To elucidate the role of line in James’s work, we may examine an excerpt from Surpik Angelini’s essay from 2008 here: James’s handling of line is biomorphic, sharing some common traits with Joseph Beuys. She explores a genre of drawing that flows automatically from the subconscious, a technique initiated by Andre Masson and Henri Michaux in the early Twentieth Century. Though the artist speaks frequently of her interest in observing landscape and living organisms, her gestural strokes are rarely representational. Instead, James’s lines evoke, as stated before, a range of processes and essences: mineral (fissures, cracks, break lines), liquid (ripples, waves, drips), growth lines in plants, locomotion in animals, insects.
I have drawn rocks, fossils, and bones since my girlhood in Houston. I had two collections, one of shells and one of rocks. I loved the idea that, in any common stone, you hold the history of earth, our home, in the palm of your hand. The crack in rock can suggest the very movement of the earth, plate tectonics, how we evolve. Vast inland seas have advanced and receded many times between 1500 million years ago. Fossils form sediment, and eventually "migrate" from ocean bed to mountaintop as tectonic forces shift, collide, and peel. Since my early study, I have been interested in the fact of a fossil: for me this revelatory meaning parallels self-knowledge through the unconscious: process, games, chance, evocation.
As a painter, I have recently shifted my focus from nature and an abstracted, internalized landscape, to a new investigation of shape and form. For the last few years, I have been interested in re-engaging line in my painting, bringing its energy and definition to space, to painted space.
My work often refers to the process of painting. The game of chance is also an element in my approach.
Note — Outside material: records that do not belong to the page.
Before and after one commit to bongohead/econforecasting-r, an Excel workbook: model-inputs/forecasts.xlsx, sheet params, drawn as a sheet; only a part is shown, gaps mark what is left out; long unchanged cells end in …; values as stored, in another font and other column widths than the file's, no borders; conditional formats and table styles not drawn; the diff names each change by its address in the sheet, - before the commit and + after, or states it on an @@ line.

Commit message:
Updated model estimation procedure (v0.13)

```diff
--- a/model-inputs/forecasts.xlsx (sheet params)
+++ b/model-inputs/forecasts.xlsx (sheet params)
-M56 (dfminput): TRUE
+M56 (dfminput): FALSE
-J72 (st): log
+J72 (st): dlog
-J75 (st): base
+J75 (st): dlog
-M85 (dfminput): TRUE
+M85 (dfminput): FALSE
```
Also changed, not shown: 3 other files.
I value evocation, traces, imprints, over depiction.
Website: Terrell JamesSupply List
Some suggestions, none absolutely required:
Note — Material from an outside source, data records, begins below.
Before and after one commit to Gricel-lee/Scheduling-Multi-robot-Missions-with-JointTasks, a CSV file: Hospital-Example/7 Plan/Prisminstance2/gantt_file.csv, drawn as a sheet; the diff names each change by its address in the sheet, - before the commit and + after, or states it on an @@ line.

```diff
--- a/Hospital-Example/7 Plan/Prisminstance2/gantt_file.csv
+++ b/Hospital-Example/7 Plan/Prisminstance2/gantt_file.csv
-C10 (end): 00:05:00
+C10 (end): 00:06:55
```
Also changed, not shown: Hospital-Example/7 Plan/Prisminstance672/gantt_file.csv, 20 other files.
- Sponges and sponge sticks from the paint store
- Mark making tools such as brushes and sticks
- Containers for water
- Paper -- could be gessoed ahead of time, or as is
- Sized or gessoed cloth
- Pre-stretched canvas if preferred
- Conte crayon
- Any water soluble paint
In short, with the idea that we will be working with line and color, bring materials that you want to use, including, but not limited to, the materials mentioned above.